Accountability is measured in two ways right now. First, educators are judged by their ability to deliver the goods: high test scores. Personally, I feel this is as it should be. If I’m doing my job, it will be reflected in those test scores. The other means of measuring teacher efficacy is through a series of observations and evaluations. Never have I been in such a demoralizing situation. The problem is, especially in this economic climate and especially for non-tenured teachers, administrators are always looking ahead and asking themselves, “What if I can’t maintain this level of staffing?” When I was hired I was treated with respect and enthusiasm, and the feelings were reciprocated. Things changed at the beginning of this year, though. Administrators already knew they were in a financial maelstrom and were looking at ways to cut the budget for the following year. A tenth of our school’s teaching staff received the news that they were not being rehired for 2009-2010, myself included. I saw it coming as early as the first day of school. The principal changed my teaching schedule two days before the term began. Suddenly I was thrust into a position I was not trained for-teaching a special education class. I was not allowed to attend any trainings either; however, the principal was happy to observe one of these classes early on and give me a poor evaluation. I never heard anything like, “How can I help you?” or “What do you need to succeed?” The second evaluation by a different administrator was similarly demoralizing because he waited five months to write the evaluation and worked off just a few notes before preparing the official report.
My schedule changed again. Now I have the mind-numbing task of babysitting the flunkees as they work through electronic tutorials in at attempt to recover credits lost in previous failed courses. Each of my days begins with a 90-minute planning period, a 90-minute babysitting assignment, homeroom, and lunch. Only after lunch do I get to do my job. The days are mundane and endless. I can’t help but question my abilities because the principals can’t legally say, “Hey this isn’t your fault, it’s the damn budget.” Neither can they say, nor did they say, “Get your act together.”

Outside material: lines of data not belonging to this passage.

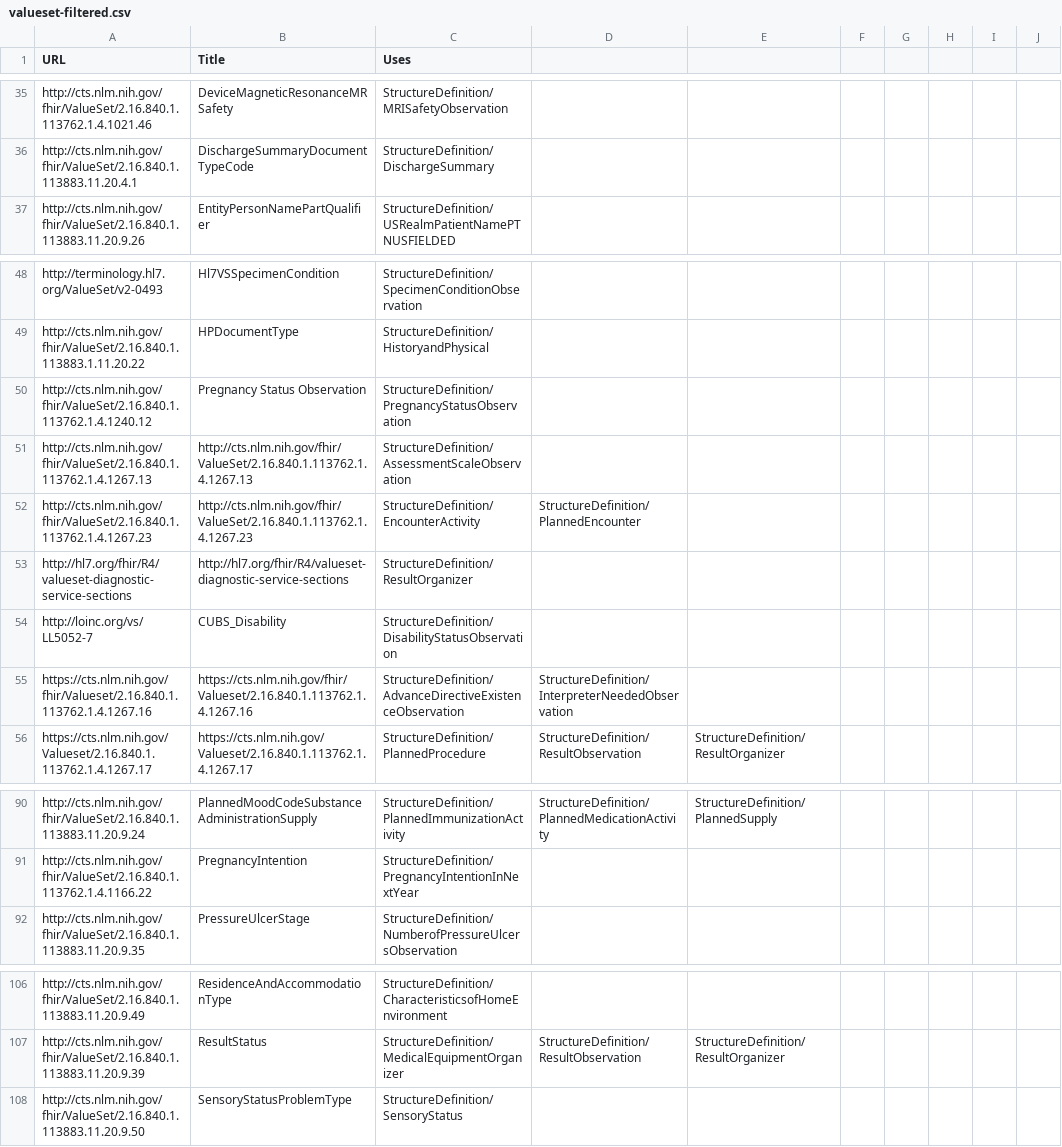
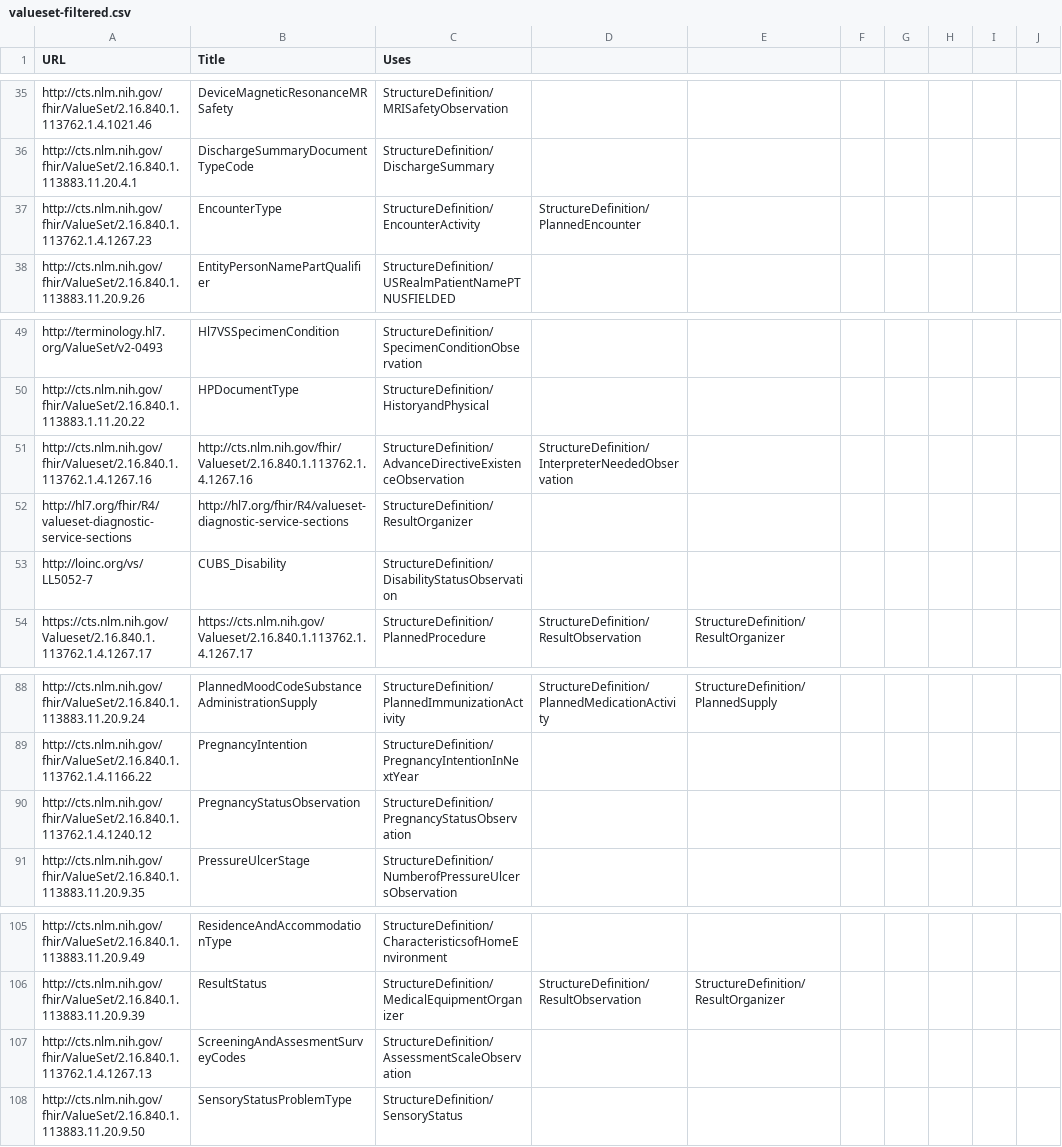
Before and after one commit to HL7/CDA-ccda, a CSV file: input/data/valueset-filtered.csv, drawn as a sheet; only a part is shown, gaps mark what is left out; removed rows and columns are numbered as before the commit, all else as after; rows hold the shown columns only; the diff names each change by its address in the sheet, - before the commit and + after, or states it on an @@ line.

```diff
--- a/input/data/valueset-filtered.csv
+++ b/input/data/valueset-filtered.csv
+row 37: http://cts.nlm.nih.gov/fhir/ValueSet/2.16.840.1.113762.1.4.1267.23 | EncounterType | StructureDefinition/EncounterActivity | StructureDefinition/PlannedEncounter
-row 50: http://cts.nlm.nih.gov/fhir/ValueSet/2.16.840.1.113762.1.4.1240.12 | Pregnancy Status Observation | StructureDefinition/PregnancyStatusObservation
-row 51: http://cts.nlm.nih.gov/fhir/ValueSet/2.16.840.1.113762.1.4.1267.13 | http://cts.nlm.nih.gov/fhir/ValueSet/2.16.840.1.113762.1.4.1267.13 | StructureDefinition/AssessmentScaleObservation
-A51 (URL): http://cts.nlm.nih.gov/fhir/ValueSet/2.16.840.1.113762.1.4.1267.23
+A51 (URL): http://cts.nlm.nih.gov/fhir/Valueset/2.16.840.1.113762.1.4.1267.16
-B51 (Title): http://cts.nlm.nih.gov/fhir/ValueSet/2.16.840.1.113762.1.4.1267.23
+B51 (Title): http://cts.nlm.nih.gov/fhir/Valueset/2.16.840.1.113762.1.4.1267.16
-C51 (Uses): StructureDefinition/EncounterActivity
+C51 (Uses): StructureDefinition/AdvanceDirectiveExistenceObservation
-D51: StructureDefinition/PlannedEncounter
+D51: StructureDefinition/InterpreterNeededObservation
-row 55: https://cts.nlm.nih.gov/fhir/Valueset/2.16.840.1.113762.1.4.1267.16 | https://cts.nlm.nih.gov/fhir/Valueset/2.16.840.1.113762.1.4.1267.16 | StructureDefinition/AdvanceDirectiveExistenceObservation | StructureDefinition/InterpreterNeededObservation
+row 90: http://cts.nlm.nih.gov/fhir/ValueSet/2.16.840.1.113762.1.4.1240.12 | PregnancyStatusObservation | StructureDefinition/PregnancyStatusObservation
+row 107: http://cts.nlm.nih.gov/fhir/ValueSet/2.16.840.1.113762.1.4.1267.13 | ScreeningAndAssesmentSurveyCodes | StructureDefinition/AssessmentScaleObservation
```
Also changed, not shown: 11 other files.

Not only is this demoralizing for me, but for other teachers as well. They see how a whole squad of teachers were treated and can’t help but to feel bad for us. Some wonder if that could happen to them. Others are just put out with the administration. Somehow I have to face 26 more teaching days knowing I won’t be returning in the fall. To be honest, I’m just trying to keep from crying in front of the kids, so searching out and delivering the best teaching practices are out of my reach. I will have to start all over somewhere, provided I can find a job. All of the materials and lesson plans I’ve created are worthless. It’s daunting to think of recreating a whole curriculum from scratch again. What teachers really want, what motivates us, is what everyone else in the world wants. We want to be valued and we want honesty. What I’ve seen is a whole school posturing to keep their jobs at the expense of anyone else.
I can only think of one administrator that was different. He was asked to come up with a short list of names of non-tenured teachers to be fired (non-renewed). He refused to do it, saying that most of the non-tenured teachers were better than at least one other teacher in their same department. Mr. P has always motivated me to be the best teacher I can possibly be. I value his honesty and sense of fair play, and I WILL miss working with him.